To fight back, peach farmers and industry leaders are experimenting with labor-saving devices, launching a national promotional campaign and using social-media sites to appeal to an increasingly food-safety conscious consumer.

"Our growers produce the finest cling peaches in the world, and by increasing awareness of our product and the threat posed by imports, we aim to keep it that way for generations to come," said Ginny Hair, manager of domestic promotions for the California Cling Peach Board.

To trim costs, farmers are testing mechanical fruit-thinning equipment that knocks blossoms off the tree. Trees with fewer blossoms produce bigger fruit.

Roger Duncan, a University of California pomologist in Modesto, is working with the German-made equipment, which would cut down on the costly hand-thinning that is done each spring.

Duncan's system doesn't completely replace the hand thinning, but it can reduce the cost -- estimated at about $1,000 an acre -- by 25% to 30%.

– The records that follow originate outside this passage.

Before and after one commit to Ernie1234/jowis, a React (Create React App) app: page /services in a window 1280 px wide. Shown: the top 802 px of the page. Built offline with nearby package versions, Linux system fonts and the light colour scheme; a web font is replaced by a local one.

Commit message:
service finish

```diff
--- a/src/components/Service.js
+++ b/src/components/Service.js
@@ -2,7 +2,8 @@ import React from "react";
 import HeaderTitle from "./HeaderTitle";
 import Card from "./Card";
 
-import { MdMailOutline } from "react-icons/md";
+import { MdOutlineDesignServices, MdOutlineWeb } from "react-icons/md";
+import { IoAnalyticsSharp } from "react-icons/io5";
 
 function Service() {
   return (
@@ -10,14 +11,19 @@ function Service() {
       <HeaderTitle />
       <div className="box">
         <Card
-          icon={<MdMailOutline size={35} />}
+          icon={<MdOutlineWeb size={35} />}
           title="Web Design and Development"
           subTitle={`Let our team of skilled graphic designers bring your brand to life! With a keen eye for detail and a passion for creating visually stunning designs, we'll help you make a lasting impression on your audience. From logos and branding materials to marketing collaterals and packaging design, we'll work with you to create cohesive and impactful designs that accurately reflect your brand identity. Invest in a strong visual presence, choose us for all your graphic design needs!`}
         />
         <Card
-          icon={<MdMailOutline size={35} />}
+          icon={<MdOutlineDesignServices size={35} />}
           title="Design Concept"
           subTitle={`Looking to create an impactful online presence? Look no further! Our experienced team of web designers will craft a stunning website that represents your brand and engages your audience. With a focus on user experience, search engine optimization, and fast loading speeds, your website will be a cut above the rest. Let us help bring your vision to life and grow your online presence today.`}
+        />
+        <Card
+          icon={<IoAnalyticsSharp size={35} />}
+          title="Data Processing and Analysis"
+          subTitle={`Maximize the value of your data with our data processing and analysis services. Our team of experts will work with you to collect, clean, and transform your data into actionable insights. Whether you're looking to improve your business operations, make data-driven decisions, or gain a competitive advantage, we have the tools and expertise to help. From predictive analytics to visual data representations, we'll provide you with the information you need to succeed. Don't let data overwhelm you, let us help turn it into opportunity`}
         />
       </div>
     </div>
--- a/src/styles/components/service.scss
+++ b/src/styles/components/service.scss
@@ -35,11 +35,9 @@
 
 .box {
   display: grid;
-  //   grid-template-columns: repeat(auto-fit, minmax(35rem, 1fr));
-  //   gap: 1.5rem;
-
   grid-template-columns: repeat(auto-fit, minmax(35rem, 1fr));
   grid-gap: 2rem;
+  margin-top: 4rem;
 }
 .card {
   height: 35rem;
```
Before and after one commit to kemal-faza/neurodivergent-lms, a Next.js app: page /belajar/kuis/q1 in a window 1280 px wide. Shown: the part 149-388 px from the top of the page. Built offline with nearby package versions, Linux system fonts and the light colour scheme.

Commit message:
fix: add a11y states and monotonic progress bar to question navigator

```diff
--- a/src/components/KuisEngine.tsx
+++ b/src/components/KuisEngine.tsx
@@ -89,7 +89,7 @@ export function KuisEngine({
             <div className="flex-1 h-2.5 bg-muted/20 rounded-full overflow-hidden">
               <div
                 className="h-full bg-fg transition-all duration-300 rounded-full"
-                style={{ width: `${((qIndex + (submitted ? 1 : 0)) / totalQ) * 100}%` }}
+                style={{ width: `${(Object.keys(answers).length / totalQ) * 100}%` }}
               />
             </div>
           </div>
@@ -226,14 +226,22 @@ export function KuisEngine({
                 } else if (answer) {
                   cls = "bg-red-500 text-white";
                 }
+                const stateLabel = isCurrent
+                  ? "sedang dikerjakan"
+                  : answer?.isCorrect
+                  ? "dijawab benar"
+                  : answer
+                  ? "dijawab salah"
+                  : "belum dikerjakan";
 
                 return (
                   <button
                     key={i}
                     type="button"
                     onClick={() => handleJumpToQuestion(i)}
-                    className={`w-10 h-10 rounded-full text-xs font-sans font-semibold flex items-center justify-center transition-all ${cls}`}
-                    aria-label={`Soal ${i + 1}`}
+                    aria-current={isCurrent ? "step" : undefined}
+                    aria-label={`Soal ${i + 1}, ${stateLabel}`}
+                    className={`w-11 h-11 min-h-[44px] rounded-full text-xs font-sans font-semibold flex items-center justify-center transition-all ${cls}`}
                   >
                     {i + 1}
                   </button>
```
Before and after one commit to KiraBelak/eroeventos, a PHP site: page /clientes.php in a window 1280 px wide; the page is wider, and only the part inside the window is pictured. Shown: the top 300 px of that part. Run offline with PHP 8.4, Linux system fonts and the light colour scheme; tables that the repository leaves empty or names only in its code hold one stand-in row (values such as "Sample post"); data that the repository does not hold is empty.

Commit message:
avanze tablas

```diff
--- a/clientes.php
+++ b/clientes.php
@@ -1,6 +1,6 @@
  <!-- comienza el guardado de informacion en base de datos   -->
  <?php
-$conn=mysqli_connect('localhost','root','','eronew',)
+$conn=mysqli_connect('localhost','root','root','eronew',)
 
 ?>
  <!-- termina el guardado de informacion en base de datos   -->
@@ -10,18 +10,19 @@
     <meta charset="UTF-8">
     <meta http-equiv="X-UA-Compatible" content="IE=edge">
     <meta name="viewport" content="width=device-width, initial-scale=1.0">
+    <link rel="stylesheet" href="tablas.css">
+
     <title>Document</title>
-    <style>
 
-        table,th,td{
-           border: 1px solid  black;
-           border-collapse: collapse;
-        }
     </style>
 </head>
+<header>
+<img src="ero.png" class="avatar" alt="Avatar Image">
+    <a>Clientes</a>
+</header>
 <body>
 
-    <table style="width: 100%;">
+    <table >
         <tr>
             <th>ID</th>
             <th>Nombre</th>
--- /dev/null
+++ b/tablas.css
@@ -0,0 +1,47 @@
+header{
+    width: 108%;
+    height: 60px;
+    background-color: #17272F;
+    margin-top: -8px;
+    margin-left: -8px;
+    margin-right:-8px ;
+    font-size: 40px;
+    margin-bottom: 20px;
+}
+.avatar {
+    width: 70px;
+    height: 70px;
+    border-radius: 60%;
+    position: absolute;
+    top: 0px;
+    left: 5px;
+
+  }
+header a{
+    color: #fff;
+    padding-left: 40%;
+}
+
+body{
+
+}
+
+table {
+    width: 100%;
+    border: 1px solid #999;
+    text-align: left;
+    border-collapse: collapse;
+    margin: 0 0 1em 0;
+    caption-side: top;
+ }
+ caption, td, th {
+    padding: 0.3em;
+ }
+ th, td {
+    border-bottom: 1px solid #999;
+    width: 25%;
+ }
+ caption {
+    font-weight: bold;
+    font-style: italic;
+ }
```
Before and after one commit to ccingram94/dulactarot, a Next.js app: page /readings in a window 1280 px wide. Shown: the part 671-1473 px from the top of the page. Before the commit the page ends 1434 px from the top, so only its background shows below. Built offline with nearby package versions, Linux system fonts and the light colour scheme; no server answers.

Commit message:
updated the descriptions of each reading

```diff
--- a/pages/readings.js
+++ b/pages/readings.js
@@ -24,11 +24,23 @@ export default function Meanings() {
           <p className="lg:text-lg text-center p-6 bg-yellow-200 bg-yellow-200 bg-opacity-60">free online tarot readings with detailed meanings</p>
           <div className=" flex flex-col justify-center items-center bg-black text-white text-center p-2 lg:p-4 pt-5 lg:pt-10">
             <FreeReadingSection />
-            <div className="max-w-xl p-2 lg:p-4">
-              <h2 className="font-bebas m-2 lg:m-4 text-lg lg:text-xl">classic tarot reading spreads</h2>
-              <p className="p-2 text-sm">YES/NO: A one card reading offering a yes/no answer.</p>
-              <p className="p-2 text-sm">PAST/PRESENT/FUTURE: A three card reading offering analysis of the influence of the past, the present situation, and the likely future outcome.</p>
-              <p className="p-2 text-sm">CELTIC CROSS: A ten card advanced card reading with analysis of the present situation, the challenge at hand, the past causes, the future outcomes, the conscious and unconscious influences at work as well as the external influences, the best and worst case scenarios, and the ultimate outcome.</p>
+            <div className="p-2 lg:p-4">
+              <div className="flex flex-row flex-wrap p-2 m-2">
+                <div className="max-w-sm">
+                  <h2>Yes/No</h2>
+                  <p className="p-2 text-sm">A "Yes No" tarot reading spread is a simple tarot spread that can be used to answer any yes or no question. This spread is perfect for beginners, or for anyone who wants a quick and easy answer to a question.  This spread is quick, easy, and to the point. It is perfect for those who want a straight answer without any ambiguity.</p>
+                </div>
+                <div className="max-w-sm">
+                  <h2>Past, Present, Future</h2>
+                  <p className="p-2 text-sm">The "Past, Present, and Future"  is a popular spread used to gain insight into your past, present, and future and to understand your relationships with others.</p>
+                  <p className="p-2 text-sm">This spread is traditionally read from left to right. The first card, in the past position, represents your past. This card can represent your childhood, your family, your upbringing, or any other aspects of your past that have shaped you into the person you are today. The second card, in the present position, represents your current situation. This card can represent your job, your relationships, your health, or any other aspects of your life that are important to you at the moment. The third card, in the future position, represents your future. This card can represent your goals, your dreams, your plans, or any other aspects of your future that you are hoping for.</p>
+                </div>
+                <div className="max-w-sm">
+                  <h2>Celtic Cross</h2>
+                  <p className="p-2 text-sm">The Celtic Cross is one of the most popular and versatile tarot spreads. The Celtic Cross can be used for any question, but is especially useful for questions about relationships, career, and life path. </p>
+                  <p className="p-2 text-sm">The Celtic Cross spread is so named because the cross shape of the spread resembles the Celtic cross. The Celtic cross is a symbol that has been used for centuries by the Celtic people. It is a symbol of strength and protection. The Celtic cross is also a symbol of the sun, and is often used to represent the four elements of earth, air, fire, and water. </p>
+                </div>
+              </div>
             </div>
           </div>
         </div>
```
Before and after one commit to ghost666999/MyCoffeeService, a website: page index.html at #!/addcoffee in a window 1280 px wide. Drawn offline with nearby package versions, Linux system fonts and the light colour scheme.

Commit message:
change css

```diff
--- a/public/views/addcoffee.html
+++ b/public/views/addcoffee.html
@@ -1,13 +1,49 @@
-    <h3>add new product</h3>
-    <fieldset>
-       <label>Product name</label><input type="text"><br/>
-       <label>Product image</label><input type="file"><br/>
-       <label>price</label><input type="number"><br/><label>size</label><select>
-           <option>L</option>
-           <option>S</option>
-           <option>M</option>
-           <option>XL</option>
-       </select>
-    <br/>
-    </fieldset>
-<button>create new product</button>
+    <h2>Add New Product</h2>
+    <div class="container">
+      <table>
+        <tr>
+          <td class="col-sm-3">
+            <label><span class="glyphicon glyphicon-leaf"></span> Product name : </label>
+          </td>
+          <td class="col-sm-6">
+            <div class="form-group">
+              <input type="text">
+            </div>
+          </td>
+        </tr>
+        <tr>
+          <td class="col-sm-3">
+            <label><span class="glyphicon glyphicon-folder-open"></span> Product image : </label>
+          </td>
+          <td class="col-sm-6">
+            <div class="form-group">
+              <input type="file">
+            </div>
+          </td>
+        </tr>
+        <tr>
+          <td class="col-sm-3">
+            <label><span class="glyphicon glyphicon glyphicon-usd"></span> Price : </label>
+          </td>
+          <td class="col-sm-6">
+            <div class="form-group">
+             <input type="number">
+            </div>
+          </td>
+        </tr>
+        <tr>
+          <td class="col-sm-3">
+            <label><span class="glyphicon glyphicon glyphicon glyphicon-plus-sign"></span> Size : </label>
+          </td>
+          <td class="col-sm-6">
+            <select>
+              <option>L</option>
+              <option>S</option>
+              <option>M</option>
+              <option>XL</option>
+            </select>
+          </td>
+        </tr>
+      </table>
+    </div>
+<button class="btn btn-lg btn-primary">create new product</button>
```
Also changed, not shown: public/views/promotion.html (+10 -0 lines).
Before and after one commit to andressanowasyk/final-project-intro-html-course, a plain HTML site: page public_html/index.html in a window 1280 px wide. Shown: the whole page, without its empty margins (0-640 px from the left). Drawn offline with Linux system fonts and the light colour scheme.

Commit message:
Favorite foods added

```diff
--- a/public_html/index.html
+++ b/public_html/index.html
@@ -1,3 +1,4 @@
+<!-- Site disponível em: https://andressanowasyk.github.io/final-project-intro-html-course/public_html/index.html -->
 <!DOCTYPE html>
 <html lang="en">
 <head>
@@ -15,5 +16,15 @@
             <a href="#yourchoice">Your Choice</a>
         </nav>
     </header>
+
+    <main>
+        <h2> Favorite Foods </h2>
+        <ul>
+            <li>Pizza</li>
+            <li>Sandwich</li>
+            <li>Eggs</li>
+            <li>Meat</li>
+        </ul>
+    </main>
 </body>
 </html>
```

"I am optimistic that growers will take a look at this," Duncan said. "Because it is going to be difficult to compete against a country that can produce a product cheaper than we can."

It doesn't help that California had large crops in 2009 and 2010. An oversupply of fruit caused the growers' price to fall 10% last year and forced them to tear out more than 1,000 acres of peach trees.

And another 1,000 acres have no guaranteed market because they are not covered by any contract with the state's cling-peach processors this year, said Rich Hudgins, president of the California Canning Peach Association in Sacramento, whose group represents 500 California cling-peach growers.

While a buyer may still be found for the fruit grown on those acres, a lack of contract means so far no one is interested.

"If we didn't have those cases of Chinese peaches, we wouldn't have this problem," Hudgins said.

Farmers and industry leaders are not the only ones concerned.

Bill Smittcamp, president of Wawona Frozen Foods in Clovis, said that a few of the food makers to whom he supplies cling peaches have reminded him that there are cheaper alternatives.

"It's like they are holding that Chinese canned cling peach over my head when it comes to price," Smittcamp said. "And that is the advantage they have right now."

Sounding the alarm

Peach industry officials are educating consumers about their plight. They are using social networking sites and websites -- -- to spotlight California cling-peach growers and encourage consumers to buy U.S.-canned peaches.

"We need to educate consumers that they should be looking for peaches from the U.S.," said Harry Berberian, a third-generation grower in the Reedley area. "There are a lot of us who have been growing cling peaches for a long time. It's in our blood. And we are going to keep going as long as we can, but it is not going to be easy."

Hudgins hopes consumers will respond to the industry's appeal to only buy U.S. peaches.

"Consumers have a different frame of mind about the foods they eat," Hudgins said. "Buying local has become a big buzz word right now and we think that this is a way for them to also buy local."

For consumers, it isn't always easy to tell where peaches come from. Under federal law, foreign food products don't have to be identified on the label if they have been substantially changed, such as when they are used as an ingredient. For example, peaches in yogurt don't have to be identified as foreign-grown. But whole or sliced peaches in a can do.

Kingsburg cling-peach farmer Karri Hammerstrom recently posted a blog item on an agriculture advocacy website -- -- urging people to avoid Chinese peaches, saying they may not be made with the same food safety standards as those in California.

"As a mother, I have a real concern about where my food comes from, and I know that we have high standards for food safety in the U.S.," Hammerstrom said. "And as a grower, I know that we have the best testing and the best quality in the world. No one can do it better than we can."